Besides ever thinning ice, permafrost melting, soot deposits, habitat loss, you might as well add another significant factor threatening the arctic ecosystem – mercury. For some time, the alarmingly high mercury concentrations in the regions were rather unaccounted for, in part, however a new research by scientists at Harvard’s Atmospheric Chemistry Modeling Group suggests that three Siberian rivers might be to blame.
The Lena, the Ob, and the Yenisei all flow north of Siberia and flush in the Arctic Ocean every spring after the ice formed through the winter melts. Environmental experts have assumed that the mercury gets up to high latitudes through the atmosphere, but a more in depth look showed that this explanation doesn’t stand. Mercury levels tend to peak in the Arctic atmosphere in summer, but power-plant emissions are also highest in summer, when air conditioning sends the demand for electricity soaring. “It didn’t make sense,” said the study’s lead author, Jenny Fisher, a postdoctoral fellow with Harvard’s Atmospheric Chemistry Modeling Group in an interview. Mercury takes time for it to make its way north.
Mercury is a highly toxic substance, which severely affects the local ecosystem through food-chain poisoning. The substance doesn’t break down, and gets transferred as bigger animals eat smaller animals, from plankton, to seal, to polar bears, to the local Inuit population.
“The only thing that had the right signature is rivers,” Fisher said. Ice melting in the spring perfectly coincide with the mercury spikes in the Arctic. With ice cover melting back in the ocean as well, the mercury is free to enter the atmosphere, boosting concentrations far higher than they’d otherwise be. In fact, twice as much mercury comes from Siberian rivers as comes from northward-drifting air, the researchers found.
Possible source for the mercury outbreaks in the Siberian rivers might be local Russian mining operations, naturally occurring mercury leaching of the soil where it’s been frozen in place for tens of thousands of years due to permafrost melting, and even an alteration of the hydrologic cycle due to global warming.

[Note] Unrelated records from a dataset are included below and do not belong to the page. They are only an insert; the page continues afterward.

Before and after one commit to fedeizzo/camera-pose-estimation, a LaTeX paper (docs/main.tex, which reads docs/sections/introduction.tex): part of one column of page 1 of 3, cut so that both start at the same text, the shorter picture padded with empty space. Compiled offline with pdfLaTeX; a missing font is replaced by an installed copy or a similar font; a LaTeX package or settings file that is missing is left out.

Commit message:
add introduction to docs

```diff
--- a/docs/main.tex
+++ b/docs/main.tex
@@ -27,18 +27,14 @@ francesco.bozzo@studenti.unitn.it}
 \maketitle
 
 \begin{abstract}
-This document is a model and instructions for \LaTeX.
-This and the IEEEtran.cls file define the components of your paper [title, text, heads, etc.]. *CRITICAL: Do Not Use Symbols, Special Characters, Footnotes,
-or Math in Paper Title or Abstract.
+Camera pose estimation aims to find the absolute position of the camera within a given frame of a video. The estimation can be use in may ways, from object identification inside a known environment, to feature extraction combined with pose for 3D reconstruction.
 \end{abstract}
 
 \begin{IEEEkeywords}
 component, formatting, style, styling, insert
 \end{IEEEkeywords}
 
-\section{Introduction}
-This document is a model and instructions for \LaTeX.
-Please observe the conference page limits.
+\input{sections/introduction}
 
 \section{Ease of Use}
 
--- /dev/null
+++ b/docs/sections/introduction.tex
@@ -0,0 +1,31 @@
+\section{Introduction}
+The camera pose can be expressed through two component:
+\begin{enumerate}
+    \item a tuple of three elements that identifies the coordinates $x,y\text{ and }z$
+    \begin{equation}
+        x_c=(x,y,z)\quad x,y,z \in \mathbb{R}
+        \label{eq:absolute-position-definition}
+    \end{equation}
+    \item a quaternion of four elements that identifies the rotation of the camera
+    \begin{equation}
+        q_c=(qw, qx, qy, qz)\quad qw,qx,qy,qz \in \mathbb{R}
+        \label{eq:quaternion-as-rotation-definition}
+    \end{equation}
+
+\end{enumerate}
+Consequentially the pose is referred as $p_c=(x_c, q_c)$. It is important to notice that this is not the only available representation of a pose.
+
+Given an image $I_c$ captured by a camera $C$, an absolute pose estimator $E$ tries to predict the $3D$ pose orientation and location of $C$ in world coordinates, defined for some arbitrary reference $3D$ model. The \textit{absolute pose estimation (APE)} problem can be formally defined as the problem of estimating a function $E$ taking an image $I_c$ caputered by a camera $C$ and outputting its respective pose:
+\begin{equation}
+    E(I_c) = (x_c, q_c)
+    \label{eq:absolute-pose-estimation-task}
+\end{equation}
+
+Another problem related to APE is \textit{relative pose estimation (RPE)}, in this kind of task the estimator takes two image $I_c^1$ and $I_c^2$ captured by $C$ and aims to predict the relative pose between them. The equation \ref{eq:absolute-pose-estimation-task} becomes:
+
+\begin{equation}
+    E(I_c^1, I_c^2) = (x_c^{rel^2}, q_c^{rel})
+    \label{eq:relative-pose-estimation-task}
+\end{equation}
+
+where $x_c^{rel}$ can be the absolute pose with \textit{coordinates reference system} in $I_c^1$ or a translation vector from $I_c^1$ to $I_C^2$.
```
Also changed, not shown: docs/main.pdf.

It’s still just a hypothesis, Fisher said. “We really have limited knowledge of what’s really going on, and we’re hoping this work inspires more research. But it may be,” she said, “that climate change affects the Arctic in more ways than we thought.”
Tibi is a science journalist and co-founder of ZME Science. He writes mainly about emerging tech, physics, climate, and space. In his spare time, Tibi likes to make weird music on his computer and groom felines.